### EXERCISE DETAILS
Scan the listing below. Report each line that includes "rapides".

### RAW DATA
────

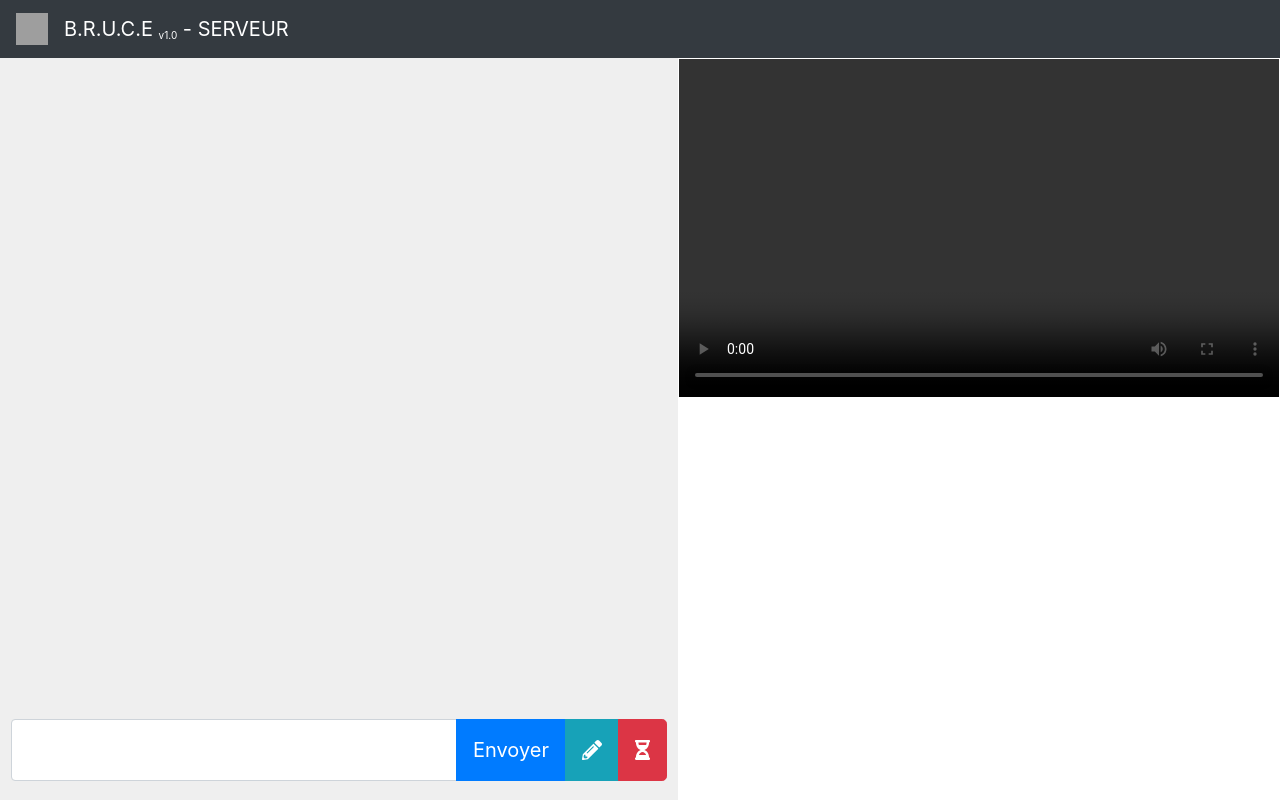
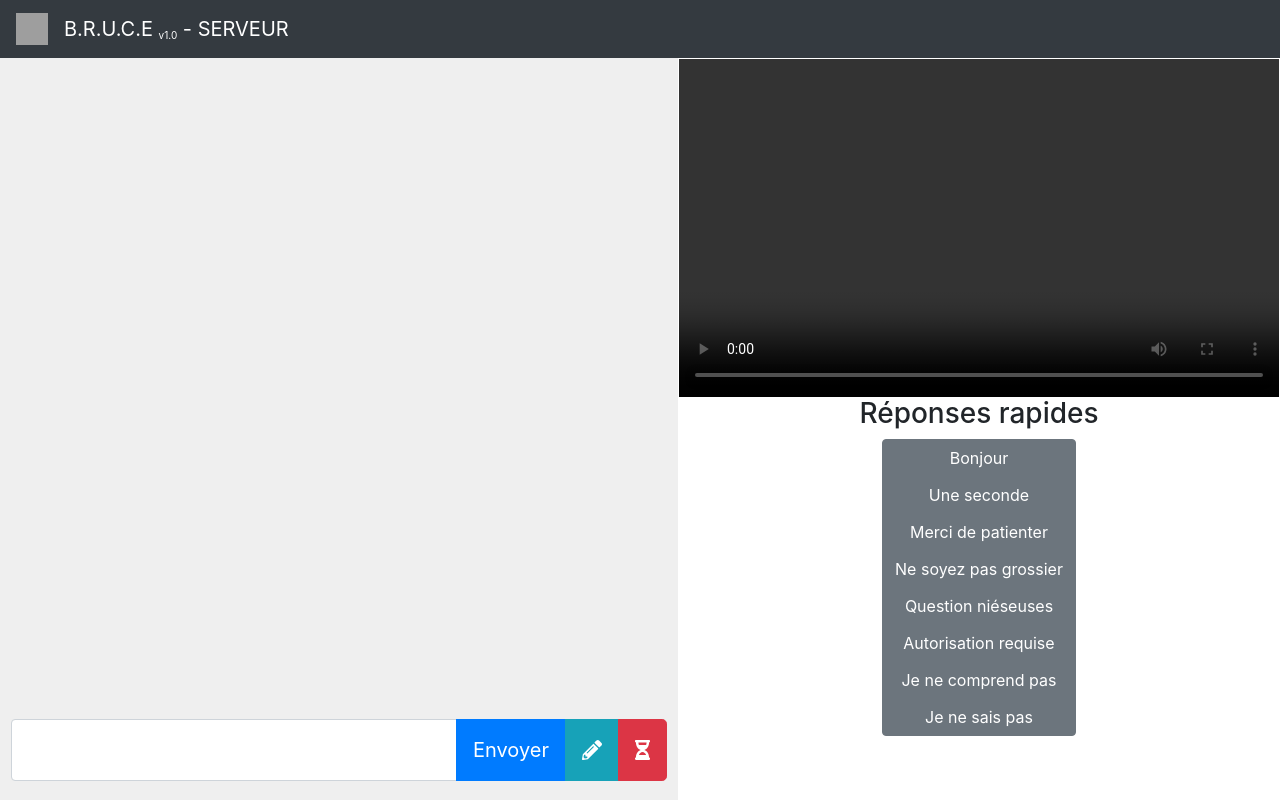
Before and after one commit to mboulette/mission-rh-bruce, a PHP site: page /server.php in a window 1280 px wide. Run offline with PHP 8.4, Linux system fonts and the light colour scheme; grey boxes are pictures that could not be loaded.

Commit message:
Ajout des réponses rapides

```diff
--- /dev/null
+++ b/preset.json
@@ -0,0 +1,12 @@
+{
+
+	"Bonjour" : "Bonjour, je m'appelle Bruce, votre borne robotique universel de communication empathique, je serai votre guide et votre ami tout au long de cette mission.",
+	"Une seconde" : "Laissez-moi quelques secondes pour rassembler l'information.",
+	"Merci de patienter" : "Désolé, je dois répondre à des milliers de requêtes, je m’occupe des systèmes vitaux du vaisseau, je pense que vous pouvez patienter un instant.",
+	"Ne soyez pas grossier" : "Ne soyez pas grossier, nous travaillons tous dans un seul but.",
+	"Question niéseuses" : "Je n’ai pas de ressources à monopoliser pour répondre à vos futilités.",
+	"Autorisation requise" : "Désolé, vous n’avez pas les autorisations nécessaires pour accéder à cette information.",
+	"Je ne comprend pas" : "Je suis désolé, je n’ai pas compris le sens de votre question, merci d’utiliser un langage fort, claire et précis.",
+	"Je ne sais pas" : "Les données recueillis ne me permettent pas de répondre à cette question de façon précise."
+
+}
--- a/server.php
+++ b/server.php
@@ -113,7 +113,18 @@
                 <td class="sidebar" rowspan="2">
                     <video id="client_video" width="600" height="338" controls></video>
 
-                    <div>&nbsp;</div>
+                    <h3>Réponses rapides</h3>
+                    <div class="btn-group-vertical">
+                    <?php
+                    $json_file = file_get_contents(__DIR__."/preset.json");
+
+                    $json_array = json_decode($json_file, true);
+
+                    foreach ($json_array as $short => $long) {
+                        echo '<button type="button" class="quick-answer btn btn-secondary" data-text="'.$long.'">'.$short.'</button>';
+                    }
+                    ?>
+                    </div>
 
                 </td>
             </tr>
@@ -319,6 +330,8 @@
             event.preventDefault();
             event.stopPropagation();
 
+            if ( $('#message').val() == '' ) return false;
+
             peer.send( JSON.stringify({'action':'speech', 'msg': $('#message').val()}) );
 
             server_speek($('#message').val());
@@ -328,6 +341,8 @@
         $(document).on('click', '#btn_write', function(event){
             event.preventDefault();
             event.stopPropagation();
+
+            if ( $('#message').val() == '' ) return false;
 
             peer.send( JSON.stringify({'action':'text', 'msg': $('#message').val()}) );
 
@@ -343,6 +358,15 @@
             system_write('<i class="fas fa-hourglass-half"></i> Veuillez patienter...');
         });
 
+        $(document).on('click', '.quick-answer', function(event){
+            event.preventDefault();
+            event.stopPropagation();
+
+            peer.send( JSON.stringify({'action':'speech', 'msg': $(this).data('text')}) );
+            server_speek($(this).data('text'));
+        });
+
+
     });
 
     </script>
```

────

### SOLUTION BELOW
Ajout des réponses rapides
+                    <h3>Réponses rapides</h3>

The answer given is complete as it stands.